Your task - Which lines in the records below mention the word "children"? Copy each one out.

(Saved data entries)
###

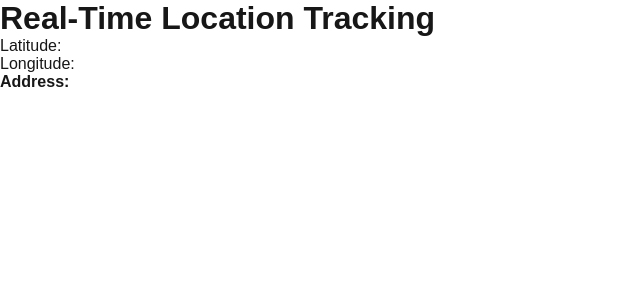
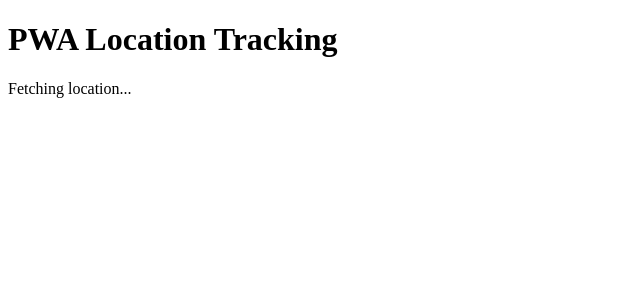
Before and after one commit to argurjar/paywisepoc, a Next.js app: page / in a window 1280 px wide. Shown: the top 300 px of the page, without its empty margins (0-640 px from the left). Built offline with nearby package versions, Linux system fonts and the light colour scheme; no server answers.

Commit message:
add worker files

```diff
--- a/app/layout.js
+++ b/app/layout.js
@@ -1,27 +1,15 @@
-import { Geist, Geist_Mono } from "next/font/google";
-import "./globals.css";
+// Step 2: Register Service Worker (app/layout.tsx or app/layout.js)
+"use client";
+import { useEffect } from "react";
 
-const geistSans = Geist({
-  variable: "--font-geist-sans",
-  subsets: ["latin"],
-});
+export default function Layout({ children }) {
+  useEffect(() => {
+    if ("serviceWorker" in navigator) {
+      navigator.serviceWorker.register("/custom-sw.js").then((reg) => {
+        console.log("Service Worker Registered:", reg);
+      });
+    }
+  }, []);
 
-const geistMono = Geist_Mono({
-  variable: "--font-geist-mono",
-  subsets: ["latin"],
-});
-
-export const metadata = {
-  title: "Create Next App",
-  description: "Generated by create next app",
-};
-
-export default function RootLayout({ children }) {
-  return (
-    <html lang="en">
-      <body className={`${geistSans.variable} ${geistMono.variable}`}>
-        {children}
-      </body>
-    </html>
-  );
+  return <>{children}</>;
 }
--- a/app/page.js
+++ b/app/page.js
@@ -1,95 +1,40 @@
+// // Step 5: Home Page with Worker Setup (app/page.js)
 // "use client";
-// import React, { useEffect, useState } from "react";
-// import { MapContainer, TileLayer, Marker, Popup } from "react-leaflet";
-// import L from "leaflet";
-// import "leaflet/dist/leaflet.css";
-
-// import markerShadow from "/public/marker-shadow.png";
-
-// const customIcon = new L.Icon({
-//   iconUrl:
-//     "https://tse3.mm.bing.net/th?id=OIP.ks5kH0YpgDUB1Jl9st9o3wHaHa&pid=Api&P=0&h=220",
-//   iconRetinaUrl:
-//     "https://tse3.mm.bing.net/th?id=OIP.ks5kH0YpgDUB1Jl9st9o3wHaHa&pid=Api&P=0&h=220",
-//   shadowUrl: markerShadow,
-//   iconSize: [25, 41],
-//   iconAnchor: [12, 41],
-//   popupAnchor: [1, -34],
-//   shadowSize: [41, 41],
-// });
+// import { useEffect, useState } from "react";
 
 // export default function Home() {
-//   const [location, setLocation] = useState(null); // Initially NULL
-//   const [address, setAddress] = useState("Fetching location...");
+//   const [location, setLocation] = useState(null);
 
 //   useEffect(() => {
-//     if (navigator.geolocation) {
-//       navigator.geolocation.getCurrentPosition(
-//         async (position) => {
-//           const { latitude, longitude } = position.coords;
-//           setLocation({ lat: latitude, lng: longitude });
+//     const worker = new Worker("/locationWorker.js");
+//     worker.postMessage("startTracking");
 
-//           try {
-//             const response = await fetch(
-//               `https://nominatim.openstreetmap.org/reverse?format=json&lat=${latitude}&lon=${longitude}`
-//             );
-//             const data = await response.json();
-//             setAddress(data.display_name || "Location not found");
-//           } catch (error) {
-//             console.error("Error fetching location:", error);
+//     worker.onmessage = (event) => {
+//       if (event.data.type === "location") {
+//         console.log("Received location", event.data.payload);
+//         setLocation(event.data.payload);
+//         fetch(
+//           "https://surprising-proceeding-shaved-polar.trycloudflare.com/api/update-location",
+//           {
+//             method: "POST",
+//             headers: { "Content-Type": "application/json" },
+//             body: JSON.stringify(event.data.payload),
 //           }
-//         },
-//         (error) => {
-//           console.error("Error getting geolocation:", error);
-//           setAddress("Location access denied");
-//         },
-//         { enableHighAccuracy: true }
-//       );
-//     } else {
-//       setAddress("Geolocation is not supported in this browser.");
-//     }
+//         );
+//       }
+//     };
 //   }, []);
 
-//   if (!location) {
-//     return (
-//       <p style={{ textAlign: "center", marginTop: "20px" }}>
-//         Fetching your location...
-//       </p>
-//     );
-//   }
-
 //   return (
-//     <div style={{ textAlign: "center" }}>
-//       <h1>Real-Time Location Tracking</h1>
-//       <p>Latitude: {location.lat}</p>
-//       <p>Longitude: {location.lng}</p>
-//       <p>
-//         <strong>Address:</strong> {address}
-//       </p>
-
-//       {/* Map Container */}
-//       <MapContainer
-//         center={[location.lat, location.lng]}
-//         zoom={13}
-//         style={{
-//           height: "400px",
-//           width: "400px",
-//           margin: "auto",
-//           marginTop: "30px",
-//         }}
-//       >
-//         <TileLayer
-//           url="https://{s}.tile.openstreetmap.org/{z}/{x}/{y}.png"
-//           attribution='&copy; <a href="https://www.cartocdn.org/copyright">cartocdn</a> contributors'
-//         />
-//         <Marker position={[location.lat, location.lng]} icon={customIcon}>
-//           <Popup>
-//             <strong>Your Location</strong>
-//             <br />
-//             {address}
-//           </Popup>
-//         </Marker>
-//       </MapContainer>
+//     <div>
+//       <h1>PWA Location Tracking</h1>
+//       {location ? (
+//         <p>
+//           Latitude: {location.latitude}, Longitude: {location.longitude}
+//         </p>
+//       ) : (
+//         <p>Fetching location...</p>
+//       )}
 //     </div>
 //   );
 // }
@@ -98,39 +43,57 @@
 import { useEffect, useState } from "react";
 
 export default function Home() {
-  const [location, setLocation] = useState({ lat: null, lng: null });
-  const [address, setAddress] = useState("");
+  const [location, setLocation] = useState(null);
+  let worker;
 
   useEffect(() => {
-    if (navigator.geolocation) {
+    if ("Worker" in window) {
+      worker = new Worker("/locationWorker.js");
+
+      worker.onmessage = (event) => {
+        if (event.data.type === "location") {
+          console.log("Received location", event.data.payload);
+          setLocation(event.data.payload);
+
+          fetch("https://surprising-proceeding-shaved-polar.trycloudflare.com/api/update-location", {
+            method: "POST",
+            headers: { "Content-Type": "application/json" },
+            body: JSON.stringify(event.data.payload),
+          });
+        }
+      };
+    }
+
+    if ("geolocation" in navigator) {
       navigator.geolocation.watchPosition(
-        async (position) => {
-          const { latitude, longitude } = position.coords;
-          setLocation({ lat: latitude, lng: longitude });
+        (position) => {
+          const coords = {
+            latitude: position.coords.latitude,
+            longitude: position.coords.longitude,
+          };
 
-          // Fetch address from latitude & longitude
-          try {
-            const response = await fetch(
-              `https://nominatim.openstreetmap.org/reverse?format=json&lat=${latitude}&lon=${longitude}`
-            );
-            const data = await response.json();
-            setAddress(data.display_name || "Location not found");
-          } catch (error) {
-            console.error("Error fetching location:", error);
+          if (worker) {
+            worker.postMessage({ type: "startTracking", coords });
           }
         },
-        (error) => console.error(error),
-        { enableHighAccuracy: true }
+        (error) => console.error("Geolocation Error:", error),
+        { enableHighAccuracy: true, maximumAge: 0, timeout: 5000 }
       );
+    } else {
+      console.error("Geolocation not available");
     }
   }, []);
 
   return (
     <div>
-      <h1>Real-Time Location Tracking</h1>
-      <p>Latitude: {location.lat}</p>
-      <p>Longitude: {location.lng}</p>
-      <p><strong>Address:</strong> {address}</p>
+      <h1>PWA Location Tracking</h1>
+      {location ? (
+        <p>
+          Latitude: {location.latitude}, Longitude: {location.longitude}
+        </p>
+      ) : (
+        <p>Fetching location...</p>
+      )}
     </div>
   );
 }
--- a/next.config.mjs
+++ b/next.config.mjs
@@ -1,4 +1,11 @@
-/** @type {import('next').NextConfig} */
-const nextConfig = {};
+import nextPwa from "next-pwa";
 
-export default nextConfig;
+const withPWA = nextPwa({
+  dest: "public",
+  register: true,
+  skipWaiting: true,
+});
+
+export default withPWA({
+  reactStrictMode: true,
+});
--- a/package.json
+++ b/package.json
@@ -11,6 +11,7 @@
   "dependencies": {
     "leaflet": "^1.9.4",
     "next": "15.2.1",
+    "next-pwa": "^5.6.0",
     "react": "^19.0.0",
     "react-dom": "^19.0.0",
     "react-leaflet": "^5.0.0"
--- /dev/null
+++ b/public/locationWorker.js
@@ -0,0 +1,33 @@
+// // Step 3: Web Worker for Background Location Tracking (public/locationWorker.js)
+// self.onmessage = async function (event) {
+//   if (event.data === "startTracking") {
+//     if ("geolocation" in navigator) {
+//       navigator.geolocation.watchPosition(
+//         (position) => {
+//           self.postMessage({
+//             type: "location",
+//             payload: {
+//               latitude: position.coords.latitude,
+//               longitude: position.coords.longitude,
+//             },
+//           });
+//         },
+//         (error) => console.error("Geolocation Error:", error),
+//         { enableHighAccuracy: true, maximumAge: 0, timeout: 5000 }
+//       );
+//     } else {
+//       console.error("Geolocation not available");
+//     }
+//   }
+// };
+
+// Web Workers do NOT have access to `navigator.geolocation`
+// Move geolocation handling to the main thread
+self.onmessage = function (event) {
+  if (event.data.type === "startTracking" && event.data.coords) {
+    self.postMessage({
+      type: "location",
+      payload: event.data.coords,
+    });
+  }
+};
```
Also changed, not shown: public/custom-sw.js (added, +9 -0 lines), public/manifest.json (added).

###

Exercise result -
+export default function Layout({ children }) {
-export default function RootLayout({ children }) {
-        {children}
+  return <>{children}</>;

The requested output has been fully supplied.